Assignment
Below are entries. Pull out all lines containing "products".

=== Data to process ===

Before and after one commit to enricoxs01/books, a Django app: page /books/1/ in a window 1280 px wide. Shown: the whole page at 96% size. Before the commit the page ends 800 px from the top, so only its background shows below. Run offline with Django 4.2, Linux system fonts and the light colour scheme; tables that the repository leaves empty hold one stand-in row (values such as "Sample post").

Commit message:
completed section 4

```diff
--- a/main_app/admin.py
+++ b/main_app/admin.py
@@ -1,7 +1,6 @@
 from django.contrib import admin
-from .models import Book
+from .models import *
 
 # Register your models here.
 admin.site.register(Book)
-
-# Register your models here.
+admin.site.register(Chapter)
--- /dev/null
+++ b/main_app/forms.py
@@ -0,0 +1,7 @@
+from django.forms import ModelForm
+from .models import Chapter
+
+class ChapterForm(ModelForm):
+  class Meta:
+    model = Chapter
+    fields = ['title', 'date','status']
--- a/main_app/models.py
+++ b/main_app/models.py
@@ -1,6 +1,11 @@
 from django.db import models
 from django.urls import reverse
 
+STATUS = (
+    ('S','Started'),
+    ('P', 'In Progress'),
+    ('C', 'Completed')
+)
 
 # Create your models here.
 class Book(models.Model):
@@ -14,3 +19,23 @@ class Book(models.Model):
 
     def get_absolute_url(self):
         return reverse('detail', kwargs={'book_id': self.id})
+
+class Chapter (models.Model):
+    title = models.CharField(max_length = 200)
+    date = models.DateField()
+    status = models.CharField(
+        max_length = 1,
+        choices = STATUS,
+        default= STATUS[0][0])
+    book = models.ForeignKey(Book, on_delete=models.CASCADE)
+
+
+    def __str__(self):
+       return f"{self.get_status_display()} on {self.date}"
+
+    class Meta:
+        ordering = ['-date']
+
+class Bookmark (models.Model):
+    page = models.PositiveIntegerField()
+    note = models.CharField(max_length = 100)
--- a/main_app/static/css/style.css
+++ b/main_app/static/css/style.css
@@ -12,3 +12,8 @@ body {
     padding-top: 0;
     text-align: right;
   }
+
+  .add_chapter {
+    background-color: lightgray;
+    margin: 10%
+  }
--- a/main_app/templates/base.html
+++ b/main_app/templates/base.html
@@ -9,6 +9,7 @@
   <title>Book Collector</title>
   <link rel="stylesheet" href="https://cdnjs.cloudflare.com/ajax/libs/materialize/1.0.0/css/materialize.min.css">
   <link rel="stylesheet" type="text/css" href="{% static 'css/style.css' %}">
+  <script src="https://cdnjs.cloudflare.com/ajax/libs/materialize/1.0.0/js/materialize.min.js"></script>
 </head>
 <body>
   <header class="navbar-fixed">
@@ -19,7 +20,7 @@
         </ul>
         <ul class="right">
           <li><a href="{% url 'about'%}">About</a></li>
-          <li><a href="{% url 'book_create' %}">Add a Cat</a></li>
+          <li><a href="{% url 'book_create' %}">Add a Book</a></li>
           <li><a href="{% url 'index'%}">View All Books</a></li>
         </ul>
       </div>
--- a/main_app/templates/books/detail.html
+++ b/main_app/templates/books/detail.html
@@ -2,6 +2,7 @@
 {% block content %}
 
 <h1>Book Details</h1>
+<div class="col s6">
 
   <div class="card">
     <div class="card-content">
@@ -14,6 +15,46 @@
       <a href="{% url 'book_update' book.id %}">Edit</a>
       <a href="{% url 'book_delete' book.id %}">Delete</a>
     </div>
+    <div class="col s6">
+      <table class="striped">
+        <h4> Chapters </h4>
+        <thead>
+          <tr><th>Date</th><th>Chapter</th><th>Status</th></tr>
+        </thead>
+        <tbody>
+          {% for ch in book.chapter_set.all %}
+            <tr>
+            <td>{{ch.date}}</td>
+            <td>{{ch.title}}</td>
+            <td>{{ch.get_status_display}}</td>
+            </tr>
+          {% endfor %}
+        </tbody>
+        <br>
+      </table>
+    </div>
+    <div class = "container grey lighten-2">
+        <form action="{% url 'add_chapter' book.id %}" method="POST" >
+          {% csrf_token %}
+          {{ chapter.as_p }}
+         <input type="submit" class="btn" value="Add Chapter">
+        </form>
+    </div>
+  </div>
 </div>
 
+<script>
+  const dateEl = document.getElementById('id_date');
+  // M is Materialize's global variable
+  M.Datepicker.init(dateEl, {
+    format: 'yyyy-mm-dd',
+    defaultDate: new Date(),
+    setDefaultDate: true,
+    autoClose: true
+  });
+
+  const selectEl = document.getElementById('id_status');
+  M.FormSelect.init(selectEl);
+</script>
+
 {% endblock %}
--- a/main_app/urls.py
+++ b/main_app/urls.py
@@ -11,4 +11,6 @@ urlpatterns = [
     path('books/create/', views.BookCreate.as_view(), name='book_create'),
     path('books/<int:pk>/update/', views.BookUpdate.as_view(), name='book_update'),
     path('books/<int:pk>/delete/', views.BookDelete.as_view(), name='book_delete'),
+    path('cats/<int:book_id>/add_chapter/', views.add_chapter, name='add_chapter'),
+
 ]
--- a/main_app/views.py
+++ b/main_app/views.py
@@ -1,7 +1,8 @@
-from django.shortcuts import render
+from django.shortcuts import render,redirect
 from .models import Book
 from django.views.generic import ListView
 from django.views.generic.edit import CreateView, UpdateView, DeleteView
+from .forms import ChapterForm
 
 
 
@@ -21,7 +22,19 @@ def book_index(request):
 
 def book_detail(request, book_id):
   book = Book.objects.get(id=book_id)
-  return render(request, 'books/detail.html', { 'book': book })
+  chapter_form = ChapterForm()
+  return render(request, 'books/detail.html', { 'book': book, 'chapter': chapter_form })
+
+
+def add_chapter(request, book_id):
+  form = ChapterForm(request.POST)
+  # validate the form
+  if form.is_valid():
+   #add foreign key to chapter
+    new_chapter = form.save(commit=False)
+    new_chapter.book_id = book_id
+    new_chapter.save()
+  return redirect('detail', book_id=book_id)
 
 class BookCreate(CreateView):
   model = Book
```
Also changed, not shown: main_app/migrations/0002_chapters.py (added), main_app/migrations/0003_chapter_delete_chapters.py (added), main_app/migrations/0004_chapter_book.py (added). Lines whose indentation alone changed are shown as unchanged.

===
=== Data to process ===

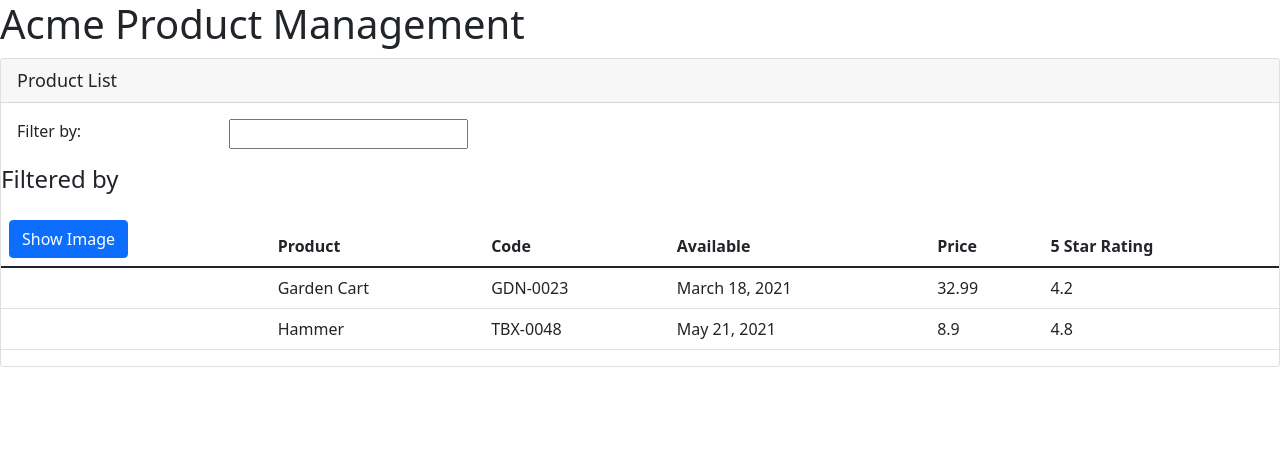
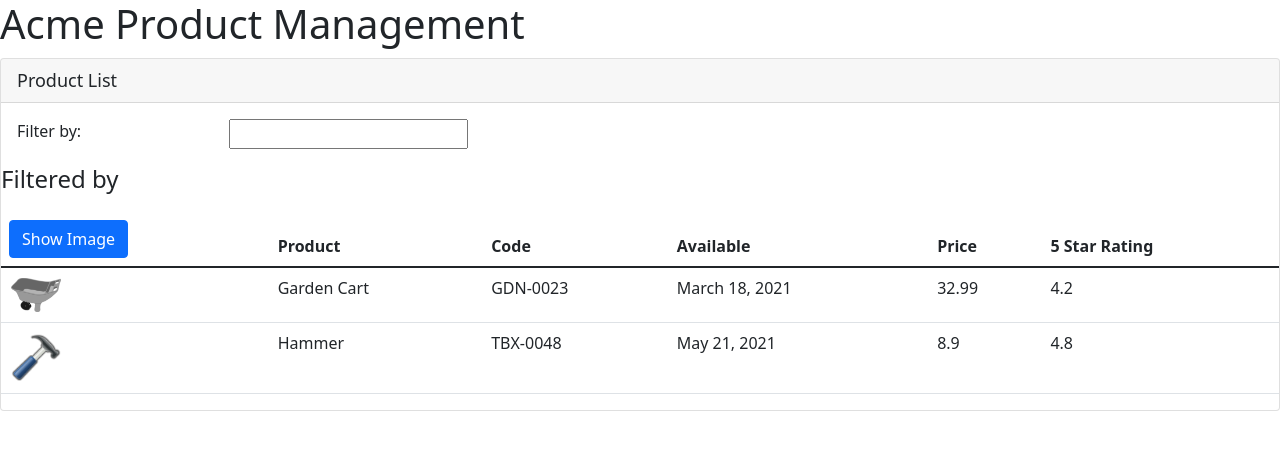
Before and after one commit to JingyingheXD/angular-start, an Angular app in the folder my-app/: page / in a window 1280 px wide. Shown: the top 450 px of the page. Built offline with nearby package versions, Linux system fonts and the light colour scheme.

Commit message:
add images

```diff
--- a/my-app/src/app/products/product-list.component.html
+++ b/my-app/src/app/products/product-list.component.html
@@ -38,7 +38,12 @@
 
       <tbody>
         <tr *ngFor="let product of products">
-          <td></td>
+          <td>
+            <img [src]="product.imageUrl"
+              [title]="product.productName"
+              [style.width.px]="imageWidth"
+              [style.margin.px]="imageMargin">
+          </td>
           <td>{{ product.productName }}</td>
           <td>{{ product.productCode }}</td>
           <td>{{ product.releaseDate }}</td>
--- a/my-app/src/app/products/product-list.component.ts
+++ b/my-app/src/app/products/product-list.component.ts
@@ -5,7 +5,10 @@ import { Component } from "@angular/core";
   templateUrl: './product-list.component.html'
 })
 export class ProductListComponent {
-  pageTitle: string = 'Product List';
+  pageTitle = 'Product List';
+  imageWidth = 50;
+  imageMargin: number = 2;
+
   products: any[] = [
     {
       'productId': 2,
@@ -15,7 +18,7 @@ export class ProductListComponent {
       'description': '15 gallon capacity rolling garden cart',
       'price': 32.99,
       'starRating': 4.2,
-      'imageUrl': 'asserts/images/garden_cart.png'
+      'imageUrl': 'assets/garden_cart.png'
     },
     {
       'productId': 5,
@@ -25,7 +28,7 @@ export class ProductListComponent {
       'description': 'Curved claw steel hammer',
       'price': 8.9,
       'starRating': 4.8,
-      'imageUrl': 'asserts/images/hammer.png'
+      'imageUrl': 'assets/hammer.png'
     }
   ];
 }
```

===

Final answer
--- a/my-app/src/app/products/product-list.component.html
+++ b/my-app/src/app/products/product-list.component.html
         <tr *ngFor="let product of products">
--- a/my-app/src/app/products/product-list.component.ts
+++ b/my-app/src/app/products/product-list.component.ts
   products: any[] = [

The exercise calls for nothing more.